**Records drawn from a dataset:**
%%

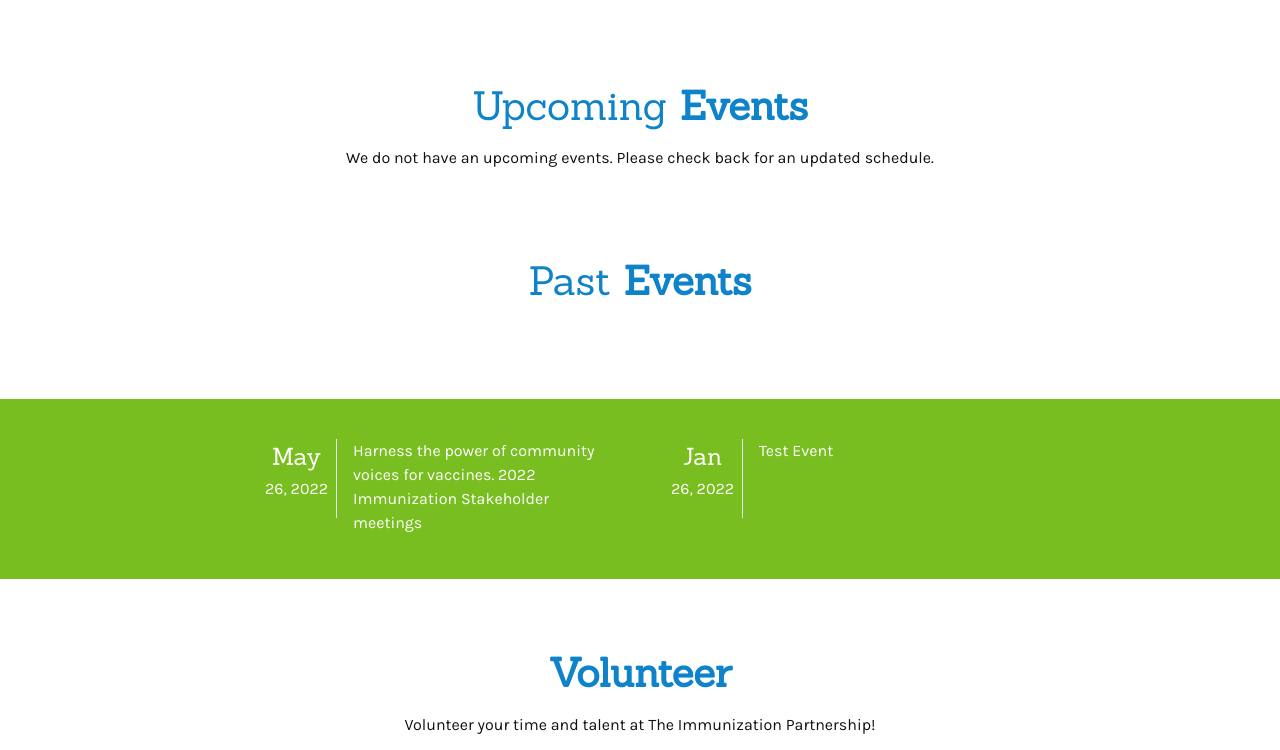
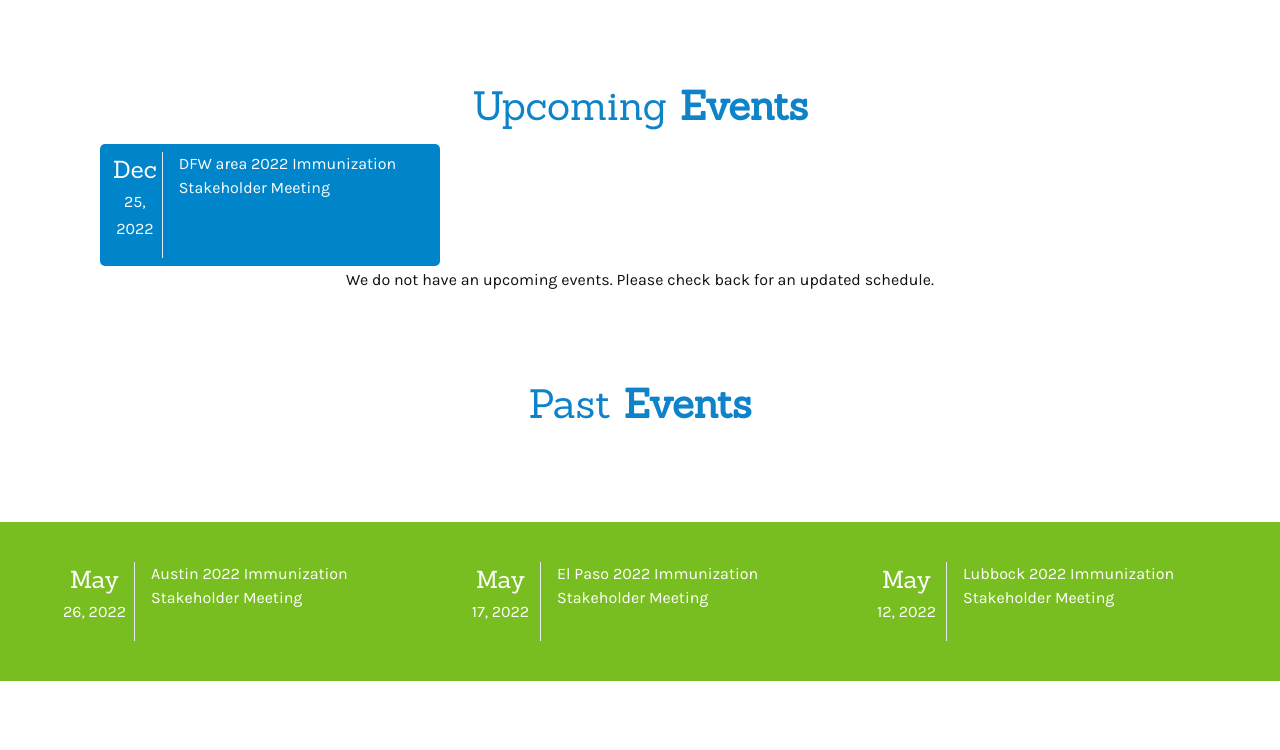
Before and after one commit to aitshuber/immunizecc, a Jekyll site: the page built from get-involved.html, in a window 1280 px wide and 900 px high, scrolled down 378 px, cut to the strip 106-856 px from the top of the window. Built offline with Jekyll 4.4.1, drawn with Linux system fonts in a browser that asks for light colours; some web fonts are replaced; comment, search, counter and statistics services are not loaded; some of the changed lines change nothing that is shown.

Commit message:
Updated '_data/events.yml' via CloudCannon

```diff
--- a/_data/events.yml
+++ b/_data/events.yml
@@ -1,33 +1,80 @@
-- title: >-
-    Harness the power of community voices for vaccines. 2022 Immunization
-    Stakeholder meetings
+- title: Austin 2022 Immunization Stakeholder Meeting
   date: 2022-05-26 00:00:00 -0500
   description: >-
-    TIP is excited to announce our first immunization art exhibit entitled, The
-    Art of Awareness: A Community’s Self-Portrait of Immunization Health, taking
-    place from May 6th - May 27th, which highlights pieces created by local
-    Houston artists. The purpose of the exhibit is to showcase and prompt a
-    dialogue about the important role vaccines play as a part of a person’s
-    holistic health and the health of the community. In collaboration with MECA
-    Dow Campus located in historic 6th Ward, our goal is to enrich the community
-    through engagement, art, and direct action.
+    Austin. Harness the power of community voices for vaccines.
+
+
+    Every other year, The Immunization Partnership travels across the state to
+    hear from immunization stakeholders about the successes and challenges to
+    keeping high immunization rates in our community. You are a partner to help
+    shape what policies TIP advocates for the next legislative session.
+
+
+    Special thanks to Methodist Healthcare Ministries of South Texas, Inc. for
+    supporting this event.
   location: Austin, TX
   link: https://immunizeusa.salsalabs.org/austinsm2022/index.html
   external-link: true
   enabled: true
-- title: >-
-    Test Event
-  date: 2022-1-26 00:00:00 -0500
+- title: DFW area 2022 Immunization Stakeholder Meeting
+  date: 2022-12-25 11:00:00 -0600
   description: >-
-    TIP is excited to announce our first immunization art exhibit entitled, The
-    Art of Awareness: A Community’s Self-Portrait of Immunization Health, taking
-    place from May 6th - May 27th, which highlights pieces created by local
-    Houston artists. The purpose of the exhibit is to showcase and prompt a
-    dialogue about the important role vaccines play as a part of a person’s
-    holistic health and the health of the community. In collaboration with MECA
-    Dow Campus located in historic 6th Ward, our goal is to enrich the community
-    through engagement, art, and direct action.
-  location: Austin, TX
-  link: https://immunizeusa.salsalabs.org/austinsm2022/index.html
+    Dallas/Fort Worth. Harness the power of community voices for vaccines.
+
+
+    Every other year, The Immunization Partnership travels across the state to
+    hear from immunization stakeholders about the successes and challenges to
+    keeping high immunization rates in our community. You are a partner to help
+    shape what policies TIP advocates for the next legislative session.
+
+
+    Special thanks to Methodist Healthcare Ministries of South Texas, Inc. for
+    supporting this event.
+  location: Grand Prairie, Texas
+  link: https://immunizeusa.salsalabs.org/dfwsm2022/index.html
   external-link: true
   enabled: true
+- title: El Paso 2022 Immunization Stakeholder Meeting
+  date: 2022-05-17 11:30:00 -0500
+  description: >-
+    El Paso. Harness the power of community voices for vaccines.
+
+
+    Every other year, The Immunization Partnership travels across the state to
+    hear from immunization stakeholders about the successes and challenges to
+    keeping high immunization rates in our community. You are a partner to help
+    shape what policies the organization will advocate for next legislative
+    session.
+
+
+    Thank you to the UT- El Paso chapter of the American Pharmacist Association-
+    Academy of Student Pharmacists (APHA-ASP) and the UT-El Paso chapter of the
+    American Society of Health System Pharmacists-Student Society Health System
+    Pharmacists (ASHP-SSHP) for partnering with TIP on this event.
+
+
+    Special thanks to Methodist Healthcare Ministries of South Texas, Inc. for
+    supporting this event.
+  location: El Paso, Texas
+  link: https://immunizeusa.salsalabs.org/elpasosm2022/index.html
+  external-link: true
+  enabled: true
+- title: Lubbock 2022 Immunization Stakeholder Meeting
+  date: 2022-05-12 10:00:00 -0500
+  description: >-
+    Lubbock. Harness the power of community voices for vaccines.
+
+
+    Every other year, The Immunization Partnership travels across the state to
+    hear from immunization stakeholders about the successes and challenges to
+    keeping high immunization rates in our community. You are a partner to help
+    shape what policies the organization will advocate for the next legislative
+    session.
+
+
+    Special thanks to Methodist Healthcare Ministries of South Texas, Inc. for
+    supporting this event.
+  location: Lubbock, Texas
+  link: https://immunizeusa.salsalabs.org/lubbock2022/index.html
+  external-link: true
+  enabled: true
```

%%

**Exercise description:** Retype every entry above exactly and, please, skip the pictures.

**Solved exercise:**
Before and after one commit to aitshuber/immunizecc, a Jekyll site: the page built from get-involved.html, in a window 1280 px wide and 900 px high, scrolled down 378 px, cut to the strip 106-856 px from the top of the window. Built offline with Jekyll 4.4.1, drawn with Linux system fonts in a browser that asks for light colours; some web fonts are replaced; comment, search, counter and statistics services are not loaded; some of the changed lines change nothing that is shown.

Commit message:
Updated '_data/events.yml' via CloudCannon

```diff
--- a/_data/events.yml
+++ b/_data/events.yml
@@ -1,33 +1,80 @@
-- title: >-
-    Harness the power of community voices for vaccines. 2022 Immunization
-    Stakeholder meetings
+- title: Austin 2022 Immunization Stakeholder Meeting
   date: 2022-05-26 00:00:00 -0500
   description: >-
-    TIP is excited to announce our first immunization art exhibit entitled, The
-    Art of Awareness: A Community’s Self-Portrait of Immunization Health, taking
-    place from May 6th - May 27th, which highlights pieces created by local
-    Houston artists. The purpose of the exhibit is to showcase and prompt a
-    dialogue about the important role vaccines play as a part of a person’s
-    holistic health and the health of the community. In collaboration with MECA
-    Dow Campus located in historic 6th Ward, our goal is to enrich the community
-    through engagement, art, and direct action.
+    Austin. Harness the power of community voices for vaccines.
+
+
+    Every other year, The Immunization Partnership travels across the state to
+    hear from immunization stakeholders about the successes and challenges to
+    keeping high immunization rates in our community. You are a partner to help
+    shape what policies TIP advocates for the next legislative session.
+
+
+    Special thanks to Methodist Healthcare Ministries of South Texas, Inc. for
+    supporting this event.
   location: Austin, TX
   link: https://immunizeusa.salsalabs.org/austinsm2022/index.html
   external-link: true
   enabled: true
-- title: >-
-    Test Event
-  date: 2022-1-26 00:00:00 -0500
+- title: DFW area 2022 Immunization Stakeholder Meeting
+  date: 2022-12-25 11:00:00 -0600
   description: >-
-    TIP is excited to announce our first immunization art exhibit entitled, The
-    Art of Awareness: A Community’s Self-Portrait of Immunization Health, taking
-    place from May 6th - May 27th, which highlights pieces created by local
-    Houston artists. The purpose of the exhibit is to showcase and prompt a
-    dialogue about the important role vaccines play as a part of a person’s
-    holistic health and the health of the community. In collaboration with MECA
-    Dow Campus located in historic 6th Ward, our goal is to enrich the community
-    through engagement, art, and direct action.
-  location: Austin, TX
-  link: https://immunizeusa.salsalabs.org/austinsm2022/index.html
+    Dallas/Fort Worth. Harness the power of community voices for vaccines.
+
+
+    Every other year, The Immunization Partnership travels across the state to
+    hear from immunization stakeholders about the successes and challenges to
+    keeping high immunization rates in our community. You are a partner to help
+    shape what policies TIP advocates for the next legislative session.
+
+
+    Special thanks to Methodist Healthcare Ministries of South Texas, Inc. for
+    supporting this event.
+  location: Grand Prairie, Texas
+  link: https://immunizeusa.salsalabs.org/dfwsm2022/index.html
   external-link: true
   enabled: true
+- title: El Paso 2022 Immunization Stakeholder Meeting
+  date: 2022-05-17 11:30:00 -0500
+  description: >-
+    El Paso. Harness the power of community voices for vaccines.
+
+
+    Every other year, The Immunization Partnership travels across the state to
+    hear from immunization stakeholders about the successes and challenges to
+    keeping high immunization rates in our community. You are a partner to help
+    shape what policies the organization will advocate for next legislative
+    session.
+
+
+    Thank you to the UT- El Paso chapter of the American Pharmacist Association-
+    Academy of Student Pharmacists (APHA-ASP) and the UT-El Paso chapter of the
+    American Society of Health System Pharmacists-Student Society Health System
+    Pharmacists (ASHP-SSHP) for partnering with TIP on this event.
+
+
+    Special thanks to Methodist Healthcare Ministries of South Texas, Inc. for
+    supporting this event.
+  location: El Paso, Texas
+  link: https://immunizeusa.salsalabs.org/elpasosm2022/index.html
+  external-link: true
+  enabled: true
+- title: Lubbock 2022 Immunization Stakeholder Meeting
+  date: 2022-05-12 10:00:00 -0500
+  description: >-
+    Lubbock. Harness the power of community voices for vaccines.
+
+
+    Every other year, The Immunization Partnership travels across the state to
+    hear from immunization stakeholders about the successes and challenges to
+    keeping high immunization rates in our community. You are a partner to help
+    shape what policies the organization will advocate for the next legislative
+    session.
+
+
+    Special thanks to Methodist Healthcare Ministries of South Texas, Inc. for
+    supporting this event.
+  location: Lubbock, Texas
+  link: https://immunizeusa.salsalabs.org/lubbock2022/index.html
+  external-link: true
+  enabled: true
```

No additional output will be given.